Thinking like a fact checker

Mistakes happen in any profession, but when one is made in journalism, thousands — sometimes millions — of people see it. At best, this is embarrassing. At worst, there are lawyers involved.

The alchemy of book marketing

"Was I this obsessive about the last book?" I asked my husband the other day, after trotting into the living room to report on my morning Amazon check for The Poisoner's Handbook. (Wow! In the 100s! After six weeks!)

Why Futurity fails

Born as the idea of a handful of senior university PR officials and billed as an alternative source for science news in a world supposedly hemorrhaging science writers, the Futurity website offers up four or five new research stories daily, fresh from the country's major research universities.

Writers named AAAS fellows

Paula Apsell, Beryl Lieff Benderly, Linda Billings, Deborah Blum, James Cornell, and Jeff Grabmeier have been elected fellows of the American Association for the Advancement of Science (AAAS). All are members of Section Y (General Interest in Science and Engineering). They will receive formal recognition of this honor at a ceremony during the 2010 AAAS Annual Meeting in San Diego, Feb. 18-22.

Explaining research

Explaining Research (Oxford University Press, 2010), began its eccentric evolution as a modest booklet-sized manuscript that I planned to self-publish; but ended up as a 368-page book produced by a major academic publisher. The tale of that evolution, I think, offers useful lessons for authors who face a daunting new era of self-publishing technology and an economically depressed publishing industry.

Mosaic Magazine archive

Now available online is the Mosaic Magazine Archive, consisting of articles, published from 1970 to 1992, in the National Science Foundation's flagship magazine. Material is searchable by issue, topic, and author.

Five atrocious science cliches

A black hole is the perfect place for stuff you never want to see again. So Wired Science is joining's extended black hole party by chucking in some of the worst, most overused science cliches.

Access to federal scientists

On his first day in office in January, President Barack Obama went to work for science writers as he issued a directive on transparency and access to government information. The new president issued an Executive Memo on "Openness and Transparency," reversing a Bush-era rule that favored secrecy over disclosure for requests filed under the Freedom of Information Act (FOIA).

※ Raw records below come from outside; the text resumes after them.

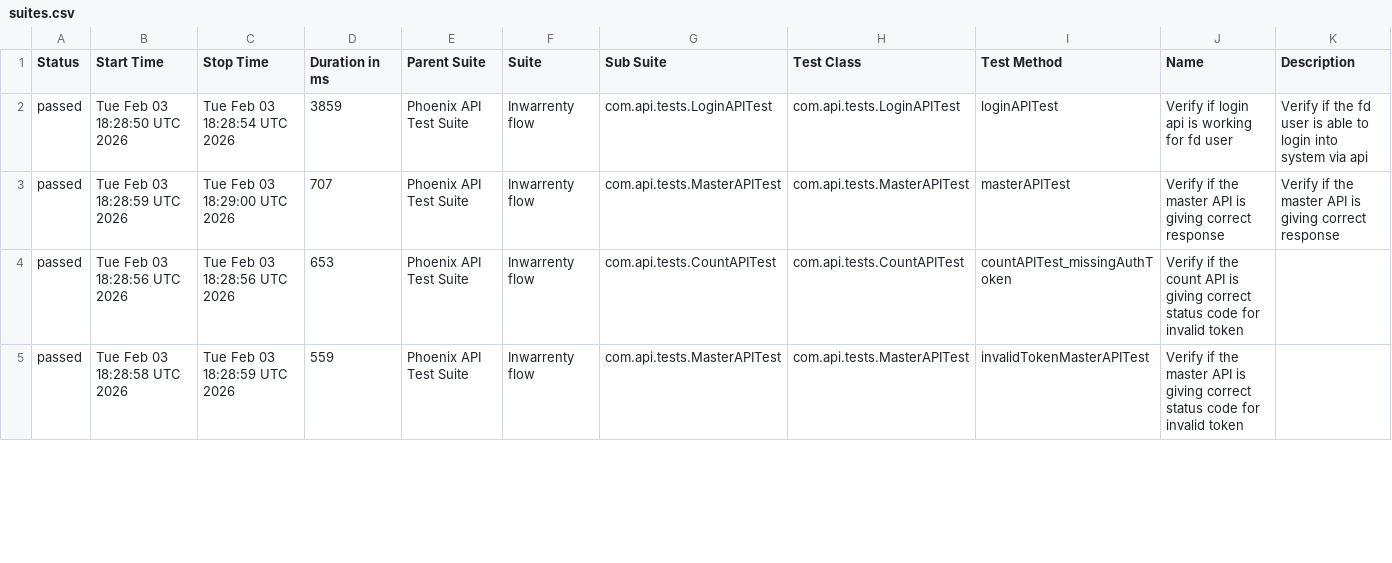
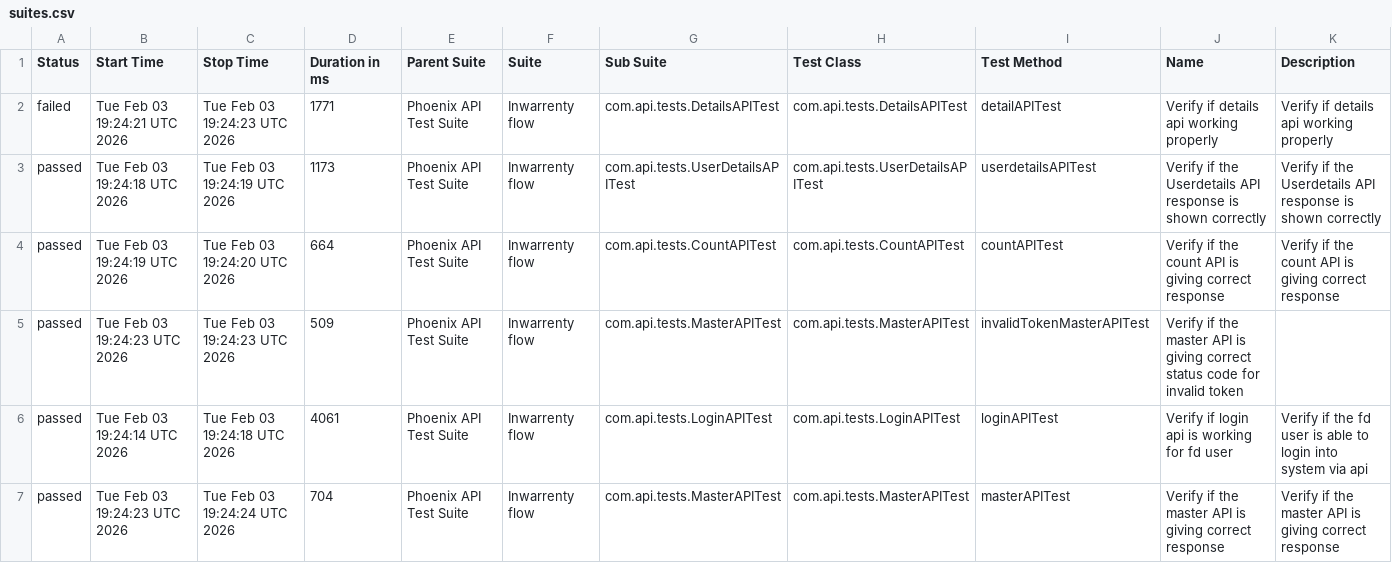
Before and after one commit to AbhijitNaik05/PhoenixTestAutomationFramework, a CSV file: data/suites.csv, drawn as a sheet; only a part is shown; the diff covers the shown part only.

```diff
--- a/data/suites.csv
+++ b/data/suites.csv
@@ -1,5 +1,7 @@
 "Status","Start Time","Stop Time","Duration in ms","Parent Suite","Suite","Sub Suite","Test Class","Test Method","Name","Description"
-"passed","Tue Feb 03 18:28:50 UTC 2026","Tue Feb 03 18:28:54 UTC 2026","3859","Phoenix API Test Suite","Inwarrenty flow","com.api.tests.LoginAPITest","com.api.tests.LoginAPITest","loginAPITest","Verify if login api is working for fd user","Verify if the fd user is able to login into system via api"
-"passed","Tue Feb 03 18:28:59 UTC 2026","Tue Feb 03 18:29:00 UTC 2026","707","Phoenix API Test Suite","Inwarrenty flow","com.api.tests.MasterAPITest","com.api.tests.MasterAPITest","masterAPITest","Verify if the master API is giving correct response","Verify if the master API is giving correct response"
-"passed","Tue Feb 03 18:28:56 UTC 2026","Tue Feb 03 18:28:56 UTC 2026","653","Phoenix API Test Suite","Inwarrenty flow","com.api.tests.CountAPITest","com.api.tests.CountAPITest","countAPITest_missingAuthToken","Verify if the count API is giving correct status code for invalid token",""
-"passed","Tue Feb 03 18:28:58 UTC 2026","Tue Feb 03 18:28:59 UTC 2026","559","Phoenix API Test Suite","Inwarrenty flow","com.api.tests.MasterAPITest","com.api.tests.MasterAPITest","invalidTokenMasterAPITest","Verify if the master API is giving correct status code for invalid token",""
+"failed","Tue Feb 03 19:24:21 UTC 2026","Tue Feb 03 19:24:23 UTC 2026","1771","Phoenix API Test Suite","Inwarrenty flow","com.api.tests.DetailsAPITest","com.api.tests.DetailsAPITest","detailAPITest","Verify if details api working properly","Verify if details api working properly"
+"passed","Tue Feb 03 19:24:18 UTC 2026","Tue Feb 03 19:24:19 UTC 2026","1173","Phoenix API Test Suite","Inwarrenty flow","com.api.tests.UserDetailsAPITest","com.api.tests.UserDetailsAPITest","userdetailsAPITest","Verify if the Userdetails API response is shown correctly","Verify if the Userdetails API response is shown correctly"
+"passed","Tue Feb 03 19:24:19 UTC 2026","Tue Feb 03 19:24:20 UTC 2026","664","Phoenix API Test Suite","Inwarrenty flow","com.api.tests.CountAPITest","com.api.tests.CountAPITest","countAPITest","Verify if the count API is giving correct response","Verify if the count API is giving correct response"
+"passed","Tue Feb 03 19:24:23 UTC 2026","Tue Feb 03 19:24:23 UTC 2026","509","Phoenix API Test Suite","Inwarrenty flow","com.api.tests.MasterAPITest","com.api.tests.MasterAPITest","invalidTokenMasterAPITest","Verify if the master API is giving correct status code for invalid token",""
+"passed","Tue Feb 03 19:24:14 UTC 2026","Tue Feb 03 19:24:18 UTC 2026","4061","Phoenix API Test Suite","Inwarrenty flow","com.api.tests.LoginAPITest","com.api.tests.LoginAPITest","loginAPITest","Verify if login api is working for fd user","Verify if the fd user is able to login into system via api"
+"passed","Tue Feb 03 19:24:23 UTC 2026","Tue Feb 03 19:24:24 UTC 2026","704","Phoenix API Test Suite","Inwarrenty flow","com.api.tests.MasterAPITest","com.api.tests.MasterAPITest","masterAPITest","Verify if the master API is giving correct response","Verify if the master API is giving correct response"
```
Also changed, not shown: 2 removed rows and 9 edited cells elsewhere in this file, data/behaviors.csv, 50 other files.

The mid-career job market

Carey Goldberg knew the Boston Globe was in a full-blown financial crisis. Still, she was shocked when told in March that she had been laid off along with the rest of the Globe's part-timers. Effective immediately. No severance pay. Please schedule a time with security to collect your things.

Innovations in journalism

Journalists — science writers, especially — are accustomed to reporting on innovation. Now many are living it. Today's tumult is forcing our profession to reexamine what we're really about and realizing our roles in society. Just as musicians were not about LPs or cassette tapes, we are not about printed-on-paper publications, many of which are being undermined by accelerating losses of ad and subscription revenue to often-free Internet alternatives.